To the question of Jesus, "Who do you say that I am?" it was the fisherman that answered, "You are the Christ, the Son of the living God" (Matthew 16:15-16). Whereupon Jesus responded, "You are Peter, and upon this rock I will build my Church, and the gates of the netherworld shall not prevail against it. I will give you the keys to the kingdom of heaven; whatever you bind on earth shall be bound in heaven; and whatever you loose on earth shall be loosed in heaven" (Matthew 16:18-19).

The of Paul occurred on the road to Damascus (Acts 9:1-9). Saul persecuted the Church and consented to the death of the first martyr Stephen. He had men and women who lived the Way thrown into prison. But while going to Damascus, Saul was struck from his horse by a great light and a voice asked "Why do you persecute me?" Saul asked who spoke. Christ identified himself with his Church: "I am Jesus, whom you are persecuting." Saul experienced the grace of conversion, and Paul, as Apostle to the Gentiles, became just as passionate spreading Christianity as he was in persecuting Christians before his conversion.

Saints Peter and Paul were both martyred in Rome during the persecution of Christians by Nero, Emperor of the Roman Empire. St. Peter was crucified upside down and St. Paul was beheaded, both probably in 64-68 AD. In fact, all of the Apostles were martyred for having preached the Gospel, except for St. John the Evangelist.
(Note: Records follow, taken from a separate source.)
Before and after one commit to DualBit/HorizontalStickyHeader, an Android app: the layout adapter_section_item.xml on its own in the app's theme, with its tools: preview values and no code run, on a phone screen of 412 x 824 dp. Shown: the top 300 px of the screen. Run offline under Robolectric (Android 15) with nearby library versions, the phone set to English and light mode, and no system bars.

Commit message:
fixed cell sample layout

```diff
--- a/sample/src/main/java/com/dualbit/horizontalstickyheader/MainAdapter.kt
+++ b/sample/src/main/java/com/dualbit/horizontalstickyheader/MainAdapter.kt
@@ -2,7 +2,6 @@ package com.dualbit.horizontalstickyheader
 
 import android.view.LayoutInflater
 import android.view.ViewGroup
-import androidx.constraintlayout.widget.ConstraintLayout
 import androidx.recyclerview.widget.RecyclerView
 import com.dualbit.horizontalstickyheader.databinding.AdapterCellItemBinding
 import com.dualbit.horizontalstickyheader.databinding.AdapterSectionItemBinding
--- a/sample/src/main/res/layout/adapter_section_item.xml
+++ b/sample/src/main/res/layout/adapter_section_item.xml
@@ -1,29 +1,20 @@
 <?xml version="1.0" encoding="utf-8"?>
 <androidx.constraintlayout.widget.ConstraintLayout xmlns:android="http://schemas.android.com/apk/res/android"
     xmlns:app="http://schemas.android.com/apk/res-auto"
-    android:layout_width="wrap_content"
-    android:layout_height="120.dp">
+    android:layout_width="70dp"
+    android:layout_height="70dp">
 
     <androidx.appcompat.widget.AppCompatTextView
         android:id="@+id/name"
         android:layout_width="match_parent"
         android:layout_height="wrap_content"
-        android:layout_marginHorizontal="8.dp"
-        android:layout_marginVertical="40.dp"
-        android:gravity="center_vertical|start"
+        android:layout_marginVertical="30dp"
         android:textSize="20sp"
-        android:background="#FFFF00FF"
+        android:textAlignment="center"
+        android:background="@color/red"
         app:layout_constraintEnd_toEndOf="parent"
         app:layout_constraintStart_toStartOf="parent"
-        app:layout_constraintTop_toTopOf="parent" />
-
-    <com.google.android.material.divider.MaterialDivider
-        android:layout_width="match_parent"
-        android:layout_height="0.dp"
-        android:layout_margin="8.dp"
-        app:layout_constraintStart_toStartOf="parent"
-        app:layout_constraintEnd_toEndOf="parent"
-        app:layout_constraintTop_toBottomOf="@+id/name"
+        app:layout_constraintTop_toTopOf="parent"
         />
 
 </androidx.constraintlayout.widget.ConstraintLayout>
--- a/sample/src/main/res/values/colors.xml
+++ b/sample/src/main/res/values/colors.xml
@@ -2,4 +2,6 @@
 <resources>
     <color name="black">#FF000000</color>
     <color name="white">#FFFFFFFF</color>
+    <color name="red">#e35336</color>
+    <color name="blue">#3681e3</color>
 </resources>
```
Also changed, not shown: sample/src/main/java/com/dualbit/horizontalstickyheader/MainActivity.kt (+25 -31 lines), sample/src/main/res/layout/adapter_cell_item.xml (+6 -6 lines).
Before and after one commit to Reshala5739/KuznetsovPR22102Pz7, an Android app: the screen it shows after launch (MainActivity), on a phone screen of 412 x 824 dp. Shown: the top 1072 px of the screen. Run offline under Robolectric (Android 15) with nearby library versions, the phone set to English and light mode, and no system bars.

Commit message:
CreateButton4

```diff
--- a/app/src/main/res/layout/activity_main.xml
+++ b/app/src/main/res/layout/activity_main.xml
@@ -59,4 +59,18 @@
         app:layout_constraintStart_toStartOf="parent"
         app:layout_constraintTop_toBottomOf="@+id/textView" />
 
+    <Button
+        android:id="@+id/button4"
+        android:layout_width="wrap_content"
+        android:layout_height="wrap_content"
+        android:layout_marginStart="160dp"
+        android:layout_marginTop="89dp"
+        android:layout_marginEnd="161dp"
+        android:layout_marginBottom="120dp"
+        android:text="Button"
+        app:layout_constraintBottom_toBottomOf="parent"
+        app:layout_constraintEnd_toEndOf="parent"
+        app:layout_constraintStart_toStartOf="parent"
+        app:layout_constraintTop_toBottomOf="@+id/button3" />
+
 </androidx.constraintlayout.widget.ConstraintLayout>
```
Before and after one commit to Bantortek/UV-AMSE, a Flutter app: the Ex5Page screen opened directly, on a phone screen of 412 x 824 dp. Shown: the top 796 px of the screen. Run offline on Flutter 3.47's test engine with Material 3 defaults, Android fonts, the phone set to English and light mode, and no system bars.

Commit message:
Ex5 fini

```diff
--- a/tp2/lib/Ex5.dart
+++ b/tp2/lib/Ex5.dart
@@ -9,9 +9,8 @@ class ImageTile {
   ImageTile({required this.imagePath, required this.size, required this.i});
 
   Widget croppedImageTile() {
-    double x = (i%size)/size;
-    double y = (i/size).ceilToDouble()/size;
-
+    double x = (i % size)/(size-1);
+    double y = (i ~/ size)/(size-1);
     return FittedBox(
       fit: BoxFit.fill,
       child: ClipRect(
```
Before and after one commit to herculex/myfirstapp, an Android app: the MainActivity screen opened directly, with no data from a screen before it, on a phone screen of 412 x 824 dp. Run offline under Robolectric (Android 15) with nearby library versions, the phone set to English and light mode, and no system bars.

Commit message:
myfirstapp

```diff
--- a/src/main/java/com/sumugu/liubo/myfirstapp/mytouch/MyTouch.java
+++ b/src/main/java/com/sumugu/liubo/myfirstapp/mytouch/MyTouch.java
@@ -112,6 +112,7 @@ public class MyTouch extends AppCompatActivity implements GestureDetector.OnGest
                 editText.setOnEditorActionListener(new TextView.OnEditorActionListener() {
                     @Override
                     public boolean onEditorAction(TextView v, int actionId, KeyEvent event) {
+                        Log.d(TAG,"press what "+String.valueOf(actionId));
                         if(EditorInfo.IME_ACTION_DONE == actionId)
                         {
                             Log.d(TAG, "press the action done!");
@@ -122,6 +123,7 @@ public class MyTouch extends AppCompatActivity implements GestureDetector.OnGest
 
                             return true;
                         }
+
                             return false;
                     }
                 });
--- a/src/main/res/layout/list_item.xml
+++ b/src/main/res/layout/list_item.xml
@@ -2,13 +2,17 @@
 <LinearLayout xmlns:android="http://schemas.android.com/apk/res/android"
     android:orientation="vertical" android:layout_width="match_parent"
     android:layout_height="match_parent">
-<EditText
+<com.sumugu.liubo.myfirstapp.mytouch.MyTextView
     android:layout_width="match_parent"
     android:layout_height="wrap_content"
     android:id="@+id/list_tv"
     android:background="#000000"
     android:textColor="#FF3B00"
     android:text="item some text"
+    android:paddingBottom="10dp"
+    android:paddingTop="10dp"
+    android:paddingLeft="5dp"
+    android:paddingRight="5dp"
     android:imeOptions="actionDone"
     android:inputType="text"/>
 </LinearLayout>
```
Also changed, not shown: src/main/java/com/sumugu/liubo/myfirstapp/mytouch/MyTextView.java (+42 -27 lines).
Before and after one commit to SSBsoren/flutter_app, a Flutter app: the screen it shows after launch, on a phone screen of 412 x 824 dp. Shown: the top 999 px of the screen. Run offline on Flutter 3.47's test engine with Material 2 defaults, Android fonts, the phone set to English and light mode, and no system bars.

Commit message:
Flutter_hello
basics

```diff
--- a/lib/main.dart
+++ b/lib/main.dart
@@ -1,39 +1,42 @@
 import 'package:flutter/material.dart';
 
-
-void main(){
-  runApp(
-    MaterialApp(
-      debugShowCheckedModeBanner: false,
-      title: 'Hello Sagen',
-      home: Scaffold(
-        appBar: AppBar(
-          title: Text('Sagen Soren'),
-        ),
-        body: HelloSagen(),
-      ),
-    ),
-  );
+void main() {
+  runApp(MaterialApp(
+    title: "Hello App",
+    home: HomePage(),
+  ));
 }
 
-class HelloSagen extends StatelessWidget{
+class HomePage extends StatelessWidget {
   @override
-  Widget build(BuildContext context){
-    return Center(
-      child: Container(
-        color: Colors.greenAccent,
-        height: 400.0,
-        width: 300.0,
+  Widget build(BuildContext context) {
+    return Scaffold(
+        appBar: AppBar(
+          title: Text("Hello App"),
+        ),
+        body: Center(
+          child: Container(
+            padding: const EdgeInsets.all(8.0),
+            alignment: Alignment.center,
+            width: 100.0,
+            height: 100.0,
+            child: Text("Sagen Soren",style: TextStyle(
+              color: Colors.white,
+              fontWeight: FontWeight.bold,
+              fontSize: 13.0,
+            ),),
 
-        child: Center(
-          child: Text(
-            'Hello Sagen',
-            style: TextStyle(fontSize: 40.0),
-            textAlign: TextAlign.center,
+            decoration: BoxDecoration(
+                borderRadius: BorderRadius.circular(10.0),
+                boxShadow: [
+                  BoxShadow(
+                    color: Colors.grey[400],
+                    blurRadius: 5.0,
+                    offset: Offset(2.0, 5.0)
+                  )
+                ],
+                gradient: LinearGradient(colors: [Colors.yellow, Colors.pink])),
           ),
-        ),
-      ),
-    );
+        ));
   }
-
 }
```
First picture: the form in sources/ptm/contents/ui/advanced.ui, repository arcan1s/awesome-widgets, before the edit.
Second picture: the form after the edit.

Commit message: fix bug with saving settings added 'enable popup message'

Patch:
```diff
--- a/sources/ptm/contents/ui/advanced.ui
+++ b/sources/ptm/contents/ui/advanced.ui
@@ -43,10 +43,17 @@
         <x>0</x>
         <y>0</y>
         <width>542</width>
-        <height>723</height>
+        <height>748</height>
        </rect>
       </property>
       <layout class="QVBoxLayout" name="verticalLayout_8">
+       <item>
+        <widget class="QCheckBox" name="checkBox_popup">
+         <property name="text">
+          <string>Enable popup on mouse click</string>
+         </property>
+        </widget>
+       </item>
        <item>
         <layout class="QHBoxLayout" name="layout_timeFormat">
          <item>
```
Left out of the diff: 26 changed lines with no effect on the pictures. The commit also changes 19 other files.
Heeding the message of Jesus Christ to (Matthew 28:19-20), the Apostles traveled to all parts of the known world to spread Christianity. Andrew, Peter's brother, was the first to be called to follow Jesus, and is called by the Byzantine Church the , meaning the first called. Andrew evangelized Byzantium, appointed Stachys (Romans 16:9) the first Bishop there, and was crucified in Patras, Greece. James, the son of Zebedee and brother of John, is believed to have preached in Spain; he is the only Apostle to have his martyrdom recorded in the Bible (Acts 12:2). John, the son of Zebedee and the brother of James, was the "one Jesus loved." He is called the Theologian for his mystical writings - the Gospel of John and three Letters. Christ on the Cross entrusted his mother Mary to John (19:26-27), who took her with him to Ephesus; he was later exiled to the island of Patmos, where he wrote the Book of Revelation in his elderly years. The other James, son of Alphaeus, is sometimes called James the Less, to distinguish him from James the Son of Zebedee. He played an important role as head of the Church of Jerusalem, and writer of the Letter of James in the Bible. According to the historian Flavius Josephus, he was stoned to death in 62 AD. Tradition has it that Matthew preached among the Hebrews and wrote his Gospel in Hebrew or Aramaic. Philip preached the Gospel in Phrygia, Asia Minor and was martyred in Hierapolis. Nathaniel, Son of Talmay, or in Aramaic Nathaniel Bartholomew, and Jude Thaddeus, the author of the Letter of Jude, brought the faith to Armenia. Thomas Didymus, or Thomas the Twin, is known as Doubting Thomas, for questioning the Lord's Resurrection. But when he put his hand in the Lord's side, he reacted with a beautiful profession of faith: "My Lord and My God" (John 20:28). Thomas traveled through Chaldea all the way to India! Little is known about Simon the Zealot or Matthias.1, 3, 5, 7, 12-14